Ottavio Martini was a farmer from Lucolena, a little village in Greve in Chianti area, nearby San Michele mountain.

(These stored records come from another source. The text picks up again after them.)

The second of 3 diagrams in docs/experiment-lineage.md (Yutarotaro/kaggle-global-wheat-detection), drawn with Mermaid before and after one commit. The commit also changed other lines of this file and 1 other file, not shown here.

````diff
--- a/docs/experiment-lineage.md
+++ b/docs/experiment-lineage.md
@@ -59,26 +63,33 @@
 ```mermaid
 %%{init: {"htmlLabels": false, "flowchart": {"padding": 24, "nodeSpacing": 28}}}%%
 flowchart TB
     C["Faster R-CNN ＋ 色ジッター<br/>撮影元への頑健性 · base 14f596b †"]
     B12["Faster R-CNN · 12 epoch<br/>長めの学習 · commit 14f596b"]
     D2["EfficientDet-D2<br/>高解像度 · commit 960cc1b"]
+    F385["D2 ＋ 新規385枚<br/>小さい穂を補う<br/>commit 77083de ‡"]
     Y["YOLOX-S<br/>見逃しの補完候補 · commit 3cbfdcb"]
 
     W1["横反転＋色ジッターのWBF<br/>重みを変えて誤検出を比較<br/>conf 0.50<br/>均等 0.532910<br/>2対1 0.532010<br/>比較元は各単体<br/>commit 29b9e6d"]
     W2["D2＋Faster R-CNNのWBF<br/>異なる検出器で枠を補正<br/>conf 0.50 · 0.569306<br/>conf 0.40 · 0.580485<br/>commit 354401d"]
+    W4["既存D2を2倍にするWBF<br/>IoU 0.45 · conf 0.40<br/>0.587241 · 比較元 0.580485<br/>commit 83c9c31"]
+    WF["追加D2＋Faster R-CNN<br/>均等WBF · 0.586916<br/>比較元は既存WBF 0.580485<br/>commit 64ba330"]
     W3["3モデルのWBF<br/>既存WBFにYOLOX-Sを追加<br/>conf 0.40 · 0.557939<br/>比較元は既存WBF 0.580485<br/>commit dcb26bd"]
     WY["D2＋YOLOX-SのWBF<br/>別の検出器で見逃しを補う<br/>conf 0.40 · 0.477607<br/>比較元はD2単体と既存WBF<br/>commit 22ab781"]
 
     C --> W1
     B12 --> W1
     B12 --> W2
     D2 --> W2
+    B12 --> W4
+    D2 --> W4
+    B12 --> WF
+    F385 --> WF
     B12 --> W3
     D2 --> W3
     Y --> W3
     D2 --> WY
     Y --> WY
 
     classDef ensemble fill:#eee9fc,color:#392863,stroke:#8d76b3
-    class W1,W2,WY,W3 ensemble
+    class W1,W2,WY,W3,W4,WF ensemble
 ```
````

He went off to First World War, he was woundend, but he escaped to death during one of the biggest tragedies of humanity.

As many of his fellow soldiers, he wrote a diary about those terrible days, but he did it as none of his friends, he wrote the diary in hendecasyllable verses divided in perfect Dantean tercet.

His story would have remained unknown, but thanks to the curiosity and tenacity of Monica Ciampoli, a woman of our times, we can apreciate the value of this event in a book made by two poems of Ottavio Martini: “The sunset of the sun” and “The last farewell” that tells the horrors of war lived by the protagonist at the front line on Carso, the stay in hospital and the hard pain for the death of his wife Assuntina, died cause of the spanish flu very dangerous at that time.

Ottavio Martini was the uncle of Monica Ciampoli’s mother: he was born in 1885, died in 1964, a never-known uncle of which she heard only in her grandmother’s stories, named Fedora, dressmaker in Lucolena, she lived until 2008.

About 20 years ago, Fedora found that diary, tells Monica “paper-covered with geometric little drawings, that was the paper used at that time to cover the drawers”.

Monica did just in time to copy those pages, grandmother Fedora promised to give her the diary, but it disappeared, taken by some acquaintance who has lost or threw away it.

The “magic moment” as the author call it, a sort of hispiration arrived in 2014, after she read the posthumous romance by Oriana Fallaci “Un cappello pieno di ciliegie (an hat full of cherries)”, so she decides to tell the story of Ottavio’s diary, almost forgotten in a drawer.

It begins in this way, a slow and hard translation work of the manuscript, make it more difficult by the poor quality of the sheets and by the historical reconstruction of Ottavio Martini’s character.

At the end, thanks also to the information obtained by the registry office of Greve in Chianti City Hall and by the Record Office, the hisory of Ottavio Martini appears in its completeness.

A difficult undertaking, as admits the editor of the book, that has bring to light an extraordinary historical and human testimony of life.